- **What the task asks**:
Pull every line with "className" from the data.

((

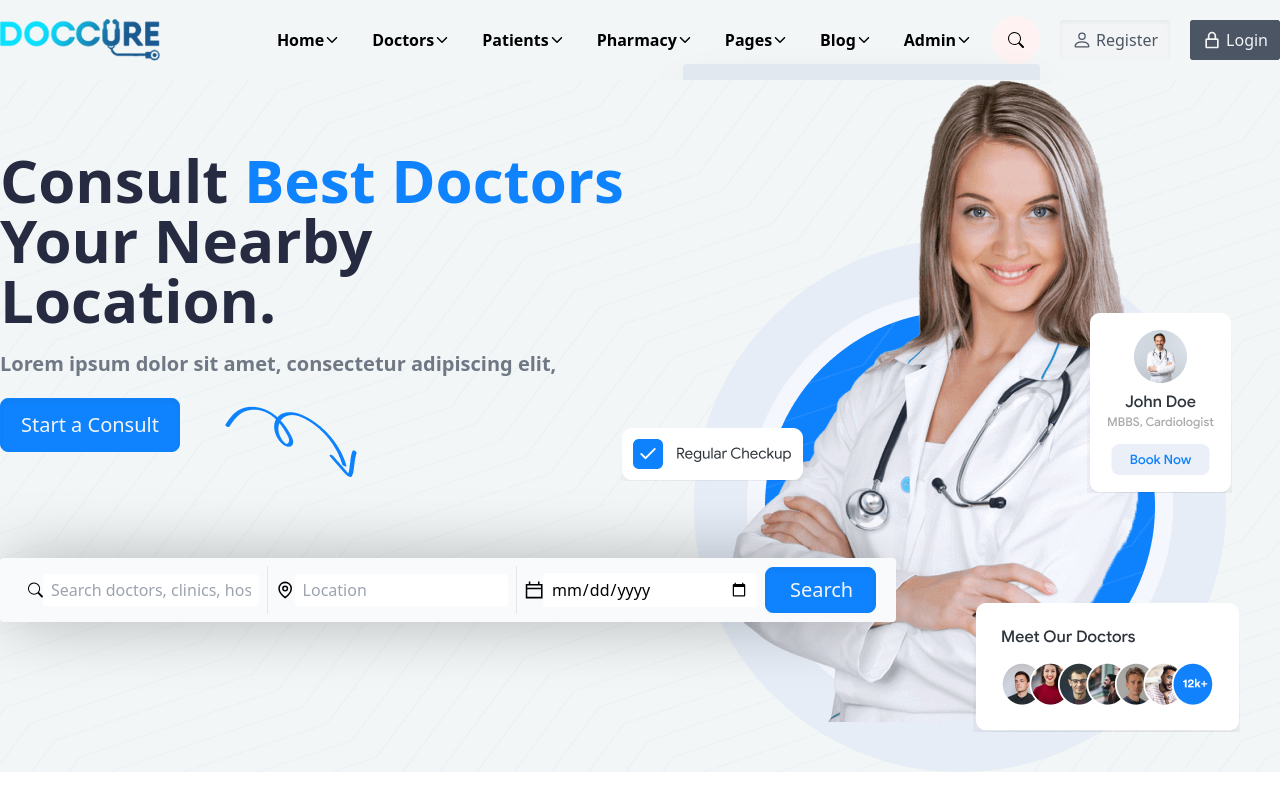
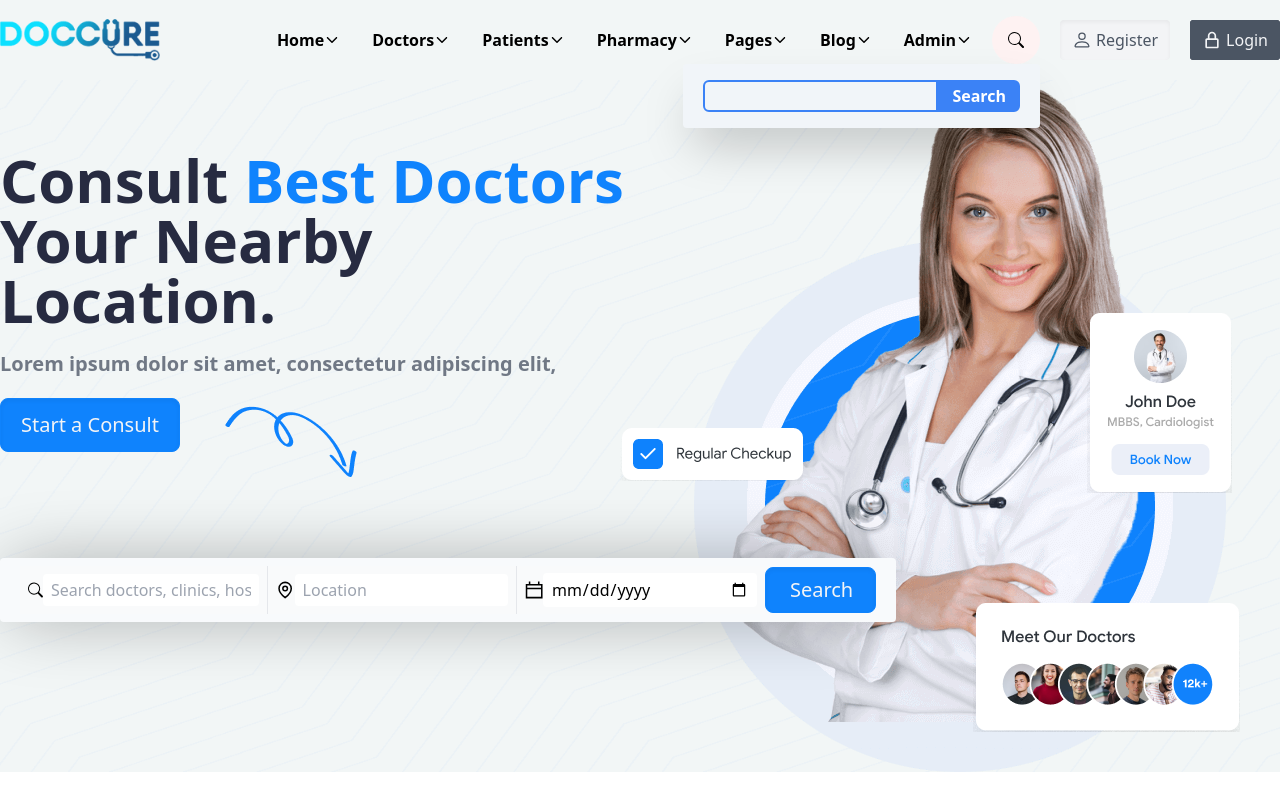
Before and after one commit to Rubayet-hasan-yasin/doc-hub, a React (Vite) app: page / in a window 1280 px wide. Both pictures are taken after a click on the button 1016 px from the left and 40 px from the top of the page. Shown: the top 800 px of the page. Built offline with nearby package versions, Linux system fonts and the light colour scheme.

Commit message:
header update

```diff
--- a/src/Page/Home/Work/Work.jsx
+++ b/src/Page/Home/Work/Work.jsx
@@ -58,7 +58,7 @@ const Work = () => {
 
 
                                         <span className="bg-blue-100 group-hover:bg-white absolute top-0 z-0 rounded-3xl w-20 h-20 p-8 group-hover:rotate-180 duration-1000"></span>
-                                        <span><img src={item.icon} className="h-20 w-20 z-50 relative p-4" /></span>
+                                        <span><img src={item.icon} className="h-20 w-20 relative p-4" /></span>
                                     </span>
                                 </div>
 
--- a/src/components/shared/Header.jsx
+++ b/src/components/shared/Header.jsx
@@ -9,7 +9,8 @@ const Header = () => {
   const [menu, setMenu] = useState(false);
 
   return (
-    <nav className="bg-[#F2F6F6] z-50 fixed left-0 right-0 h-fit overflow-hidden">
+
+    <nav className="bg-[#F2F6F6] z-50 fixed left-0 right-0 h-fit">
       <div className="container mx-auto lg:flex justify-between h-20 items-center ">
         <button className="absolute lg:hidden">
           <BiMenu onClick={() => setMenu(true)} size={40} color="blue" />
@@ -156,6 +157,7 @@ const Header = () => {
           </ul>
 
           <div className="flex gap-5 bg-[#F2F6F6] items-center px-32 lg:px-0">
+            {/* search  */}
             <div className="relative hidden lg:block ">
               <button
                 onClick={() => setShowSearch(!showSearch)}
@@ -165,7 +167,7 @@ const Header = () => {
               </button>
 
               <form
-                className={` bg-slate-200 rounded shadow-2xl flex absolute lg:right-0  top-12 z-10 ${showSearch ? "h-16" : "h-0 invisible"
+                className={` bg-slate-100 rounded shadow-2xl flex absolute lg:right-0  top-12 z-50 ${showSearch ? "h-16" : "h-0 invisible"
                   } overflow-hidden transition-all duration-1000 ease`}
               >
                 <input
```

))

- **Response to this exercise**:
                                         <span className="bg-blue-100 group-hover:bg-white absolute top-0 z-0 rounded-3xl w-20 h-20 p-8 group-hover:rotate-180 duration-1000"></span>
-                                        <span><img src={item.icon} className="h-20 w-20 z-50 relative p-4" /></span>
+                                        <span><img src={item.icon} className="h-20 w-20 relative p-4" /></span>
-    <nav className="bg-[#F2F6F6] z-50 fixed left-0 right-0 h-fit overflow-hidden">
+    <nav className="bg-[#F2F6F6] z-50 fixed left-0 right-0 h-fit">
       <div className="container mx-auto lg:flex justify-between h-20 items-center ">
         <button className="absolute lg:hidden">
           <div className="flex gap-5 bg-[#F2F6F6] items-center px-32 lg:px-0">
             <div className="relative hidden lg:block ">
-                className={` bg-slate-200 rounded shadow-2xl flex absolute lg:right-0  top-12 z-10 ${showSearch ? "h-16" : "h-0 invisible"
+                className={` bg-slate-100 rounded shadow-2xl flex absolute lg:right-0  top-12 z-50 ${showSearch ? "h-16" : "h-0 invisible"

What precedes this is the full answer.